A Great Transition. In the Planetary Phase of Civilization, humanity and Earth have become a single community of fate. We are in the midst of a turbulent transition from the world that was to some form of global society, with no exit and no separate solutions for individuals, communities, or countries. The transition is generating a host of ominous transnational problems – climate change and ecosystem degradation, economic instability and geopolitical conflict, oppression and mass migration – that left unattended might well pull us toward a bleak tomorrow.
In these times, it is easy to fall prey to the three D’s of an anxious culture: denial, despair, and distraction. Still, as the world rushes helter-skelter towards an uncertain future, growing numbers of people are becoming concerned global citizens. Their engagement makes possible a Great Transition to a future of enriched lives, human solidarity, and environmental sustainability.
The increasing connectivity of globalization is an opportunity to construct new categories of consciousness – global citizenship, humanity-as-whole, the wider web of life, and the well-being of future generations – alongside a governance architecture that balances the twin goals of global unity and regional pluralism.
Charting passage to a happier outcome demands rapid emergence of ways of thinking and acting matched to the profound challenge posed by global transition. Our concern and accountability, indeed, our very sense of self, must expand across the barriers of space and time to embrace the whole human family, the ecosphere, and the unborn. We stand at an inflection point of history full of peril, but also promise, if we can come together in a joint venture: creating a culture of solidarity and politics of trust within a movement to build democratic institutions for peace, justice, and sustainability.
A Values Shift.

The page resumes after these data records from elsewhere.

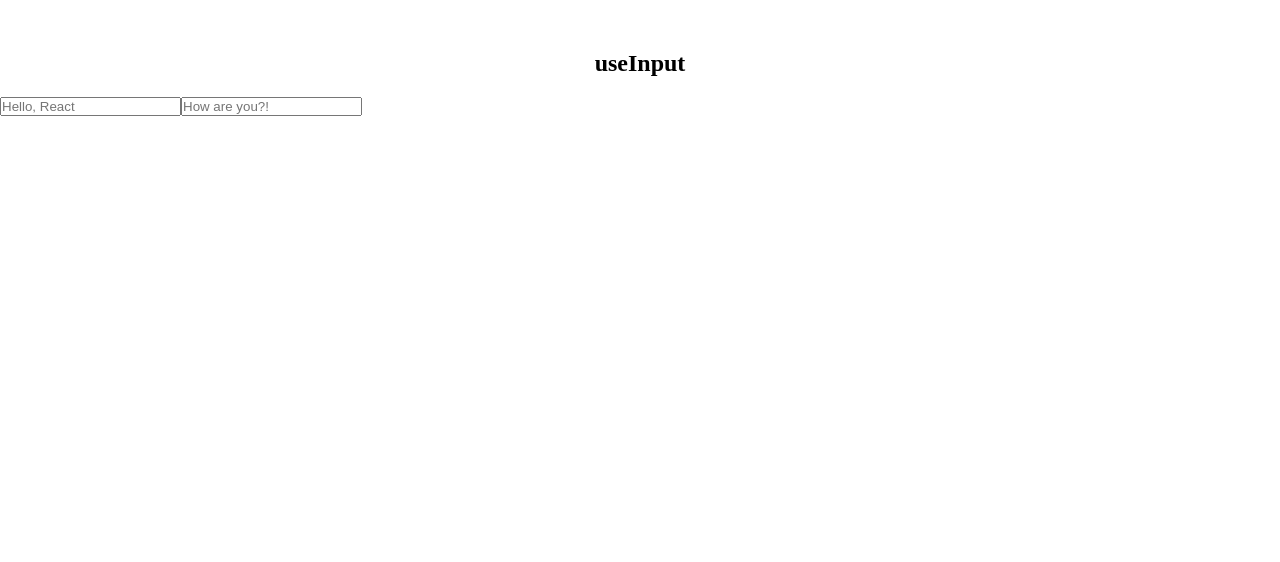
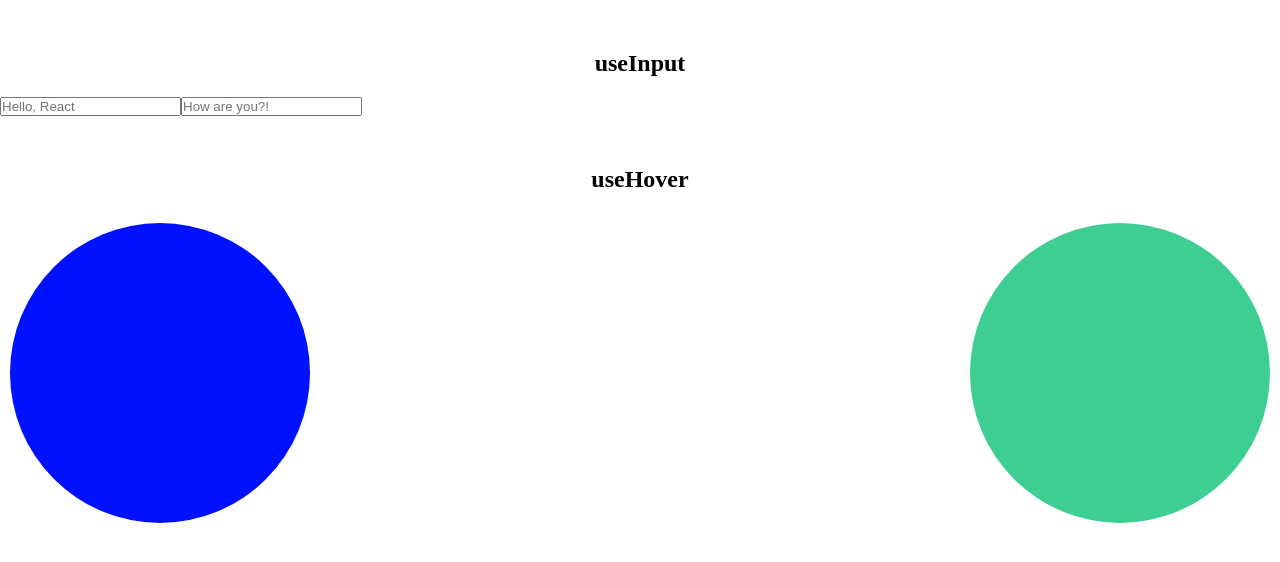
Before and after one commit to Vadim-Matsul/test-hooks, a React (Create React App) app: page / in a window 1280 px wide. Shown: the top 562 px of the page. Built offline with nearby package versions, Linux system fonts and the light colour scheme.

Commit message:
one more time created useHover hook

```diff
--- a/src/App.js
+++ b/src/App.js
@@ -1,5 +1,6 @@
 import React  from 'react';
 import './App.css';
+import Hover from './components/Hover';
 import MyInput from './components/MyInput';
 
 
@@ -11,6 +12,8 @@ function App() {
     <div className={"App"}>
       <h2> useInput </h2>
       <MyInput />
+      <h2> useHover </h2>
+      <Hover   />
     </div>
   )
 }
--- /dev/null
+++ b/src/components/Hover.jsx
@@ -0,0 +1,31 @@
+import React, { useRef } from "react";
+import { useHover } from "../hooks/useHover";
+
+
+const Hover = () => {
+
+ const  firstBlock = useRef ()
+ const secondBlock = useRef ()
+ const  booleanFirstBlock = useHover ( firstBlock  )
+ const booleanSecondBlock = useHover ( secondBlock )
+
+   return (
+        <div className = {'HoverBlocks'}>
+            <div
+                className = { booleanFirstBlock
+                              ?'HoverBlockRed'
+                              :'HoverBlockBlue' }
+                ref = { firstBlock }
+                />
+            <div
+                className = { booleanSecondBlock
+                              ?'HoverBlockBlack'
+                              :'HoverBlockGreen' }
+                ref = { secondBlock }
+                />
+        </div>
+    )
+}
+
+
+export default Hover;
--- /dev/null
+++ b/src/hooks/useHover.js
@@ -0,0 +1,24 @@
+import { useEffect, useState } from "react"
+
+export const useHover = ( ref ) => {
+ const [ hoverBoolean, setHoverBoolean ] = useState ()
+
+ const  on = () => setHoverBoolean ( true  )
+ const off = () => setHoverBoolean ( false )
+
+ useEffect (() => {
+    const node = ref.current
+
+     node.addEventListener('mouseenter', on  )
+     node.addEventListener('mousemove' , on  )
+     node.addEventListener('mouseleave', off )
+
+     return function () {
+        node.removeEventListener('mouseenter', on  )
+        node.removeEventListener('mousemove' , on  )
+        node.removeEventListener('mouseleave', off )
+     }
+ },[])
+
+ return hoverBoolean;
+}
```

The vision of a Great Transition is a planetary civilization rooted in a new suite of values – quality-of-life, human solidarity and reverence for nature – for the twenty-first century.

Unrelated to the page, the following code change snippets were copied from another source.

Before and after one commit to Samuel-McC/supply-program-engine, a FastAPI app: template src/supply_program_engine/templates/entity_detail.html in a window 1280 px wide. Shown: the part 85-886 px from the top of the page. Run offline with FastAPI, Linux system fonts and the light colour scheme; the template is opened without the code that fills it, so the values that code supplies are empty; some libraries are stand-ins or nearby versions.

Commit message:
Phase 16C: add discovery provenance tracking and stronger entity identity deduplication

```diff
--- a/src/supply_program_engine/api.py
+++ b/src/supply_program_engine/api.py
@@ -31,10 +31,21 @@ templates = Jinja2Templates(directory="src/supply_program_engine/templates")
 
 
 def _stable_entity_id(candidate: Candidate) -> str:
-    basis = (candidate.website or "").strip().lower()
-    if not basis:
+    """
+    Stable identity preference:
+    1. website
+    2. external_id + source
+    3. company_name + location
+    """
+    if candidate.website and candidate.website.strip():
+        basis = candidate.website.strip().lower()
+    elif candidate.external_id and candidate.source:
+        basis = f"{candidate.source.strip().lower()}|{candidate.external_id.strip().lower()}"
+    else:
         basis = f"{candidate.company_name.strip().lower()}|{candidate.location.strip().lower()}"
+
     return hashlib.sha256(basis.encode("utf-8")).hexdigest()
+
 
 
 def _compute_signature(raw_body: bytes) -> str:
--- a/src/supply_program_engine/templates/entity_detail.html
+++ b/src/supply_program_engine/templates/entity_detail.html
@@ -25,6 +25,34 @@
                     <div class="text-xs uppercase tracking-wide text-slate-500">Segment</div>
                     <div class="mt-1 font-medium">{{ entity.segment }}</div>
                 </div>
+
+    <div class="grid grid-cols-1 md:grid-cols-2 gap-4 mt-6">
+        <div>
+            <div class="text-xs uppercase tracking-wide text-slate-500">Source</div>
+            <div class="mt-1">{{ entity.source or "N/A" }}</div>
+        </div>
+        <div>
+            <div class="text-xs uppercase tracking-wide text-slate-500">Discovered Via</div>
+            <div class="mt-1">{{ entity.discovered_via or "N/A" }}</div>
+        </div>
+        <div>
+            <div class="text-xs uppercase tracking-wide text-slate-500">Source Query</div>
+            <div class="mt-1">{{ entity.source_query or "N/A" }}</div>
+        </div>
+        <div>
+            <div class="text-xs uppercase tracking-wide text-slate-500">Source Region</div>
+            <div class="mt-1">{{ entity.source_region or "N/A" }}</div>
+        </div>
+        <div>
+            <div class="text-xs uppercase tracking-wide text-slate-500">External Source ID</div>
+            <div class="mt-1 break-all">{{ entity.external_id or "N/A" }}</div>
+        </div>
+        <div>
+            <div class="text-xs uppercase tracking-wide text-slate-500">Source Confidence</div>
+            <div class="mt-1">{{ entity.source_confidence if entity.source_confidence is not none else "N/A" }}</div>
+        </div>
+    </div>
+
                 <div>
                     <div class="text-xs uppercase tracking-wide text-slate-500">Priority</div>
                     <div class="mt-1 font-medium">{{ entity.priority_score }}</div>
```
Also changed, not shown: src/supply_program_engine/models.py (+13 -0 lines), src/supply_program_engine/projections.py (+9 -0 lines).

While most of human history was dominated by scarcity and the challenge of survival, today's huge economies have created the conditions for a post-scarcity society. Attention can turn now to quality-of-life: human fulfillment rather than wealth as the primary measure of success and well-being. The sense of solidarity – social connectedness, responsibility, and loyalty – can begin to extend beyond nation and tribe to people of distant places, the unborn of distant futures, and the other creatures of the earth. Reverence for nature, an ecological sensibility of wonder and enjoyment in the natural world, is nourished by the growing appreciation of humanity’s place in the web of life and our dependence on a bountiful earth.
While these values may be essential in averting catastrophe, a new civilization rooted in these values is by no means inevitable. It requires and depends on an upsurge of public awareness and engagement, a development that the evolving conditions of our planetary phase of history make possible.
One World, Many Places. The planetary phase interweaves the fates of rich and poor, human and non-human, living and unborn. We are, like it or not, one human family and one earth sharing a common fate. The reality of greater interconnectedness can encourage a corresponding enlargement of our identity as global citizens. Globalism today is putting down deep roots, just as nationalism once did. From outer space, we see not artificial national boundaries, but an integral planet, the natural political unit for sustaining the biosphere, managing interdependent economies, and keeping the peace. At the same time, ours is a pluralistic world, with regions and countries of astonishing diversity. The governance of a Great Transition would need to be an intricate web of local, regional, and global nodes and connections. Three broad principles would guide the balance of one world and many places: decision-making should be channeled to the most local level feasible (subsidiarity); some issues are necessarily and properly addressed at the global level (irreducibility); regions can fashion diverse approaches to development, so long as they meet environmental, human rights, and other global responsibilities (plurality).
A Pathway Forward. The growing chasm between the obsolete institutions of the twentieth century and the de-stabilizing trends of the twenty-first is portentous. Which social actors can tilt history toward a Great Transition? Multilateral bodies are enfeebled by the myopia of nationalism, the private sector is subject to the tyranny of the bottom line, and civil society organizations are limited by organizational and philosophical fragmentation. Collectively, actions for a sustainable and just global society remain too dispersed, diffused, and small-scale to change the pathway of global development. Thus, progress painstakingly won here and there is overwhelmed by systemic deterioration. While the public’s awareness of emerging dangers grows, apprehension breeds fear and resignation in the absence of a compelling alternative vision.
To create an alternative vision and effective strategy for realizing it, consciousness and action must rise to the level of a unified global society. Dominant institutions have proved too timorous or too venal for meeting the environmental and social challenges of our time. Instead, an adequate response requires us to imagine the awakening of a new social actor: a coordinated global citizens movement (GCM) struggling on all fronts toward a just and sustainable planetary civilization.
We propose a new organizing campaign with the explicit aim of catalyzing this historic agency. This effort would expand and diversify in a “widening circle,” adapting to changing circumstances as it evolves. From the onset, such a project must foster a politics of trust, committed to balancing unity and pluralism on the road to our common future.
The popular movements that forged nation-states over the last few centuries developed overarching national identities that encompassed preexisting communities. In the Planetary Phase, we need a still more inclusive form of consciousness and association: a worldwide cultural and political awakening united under the banner Earth.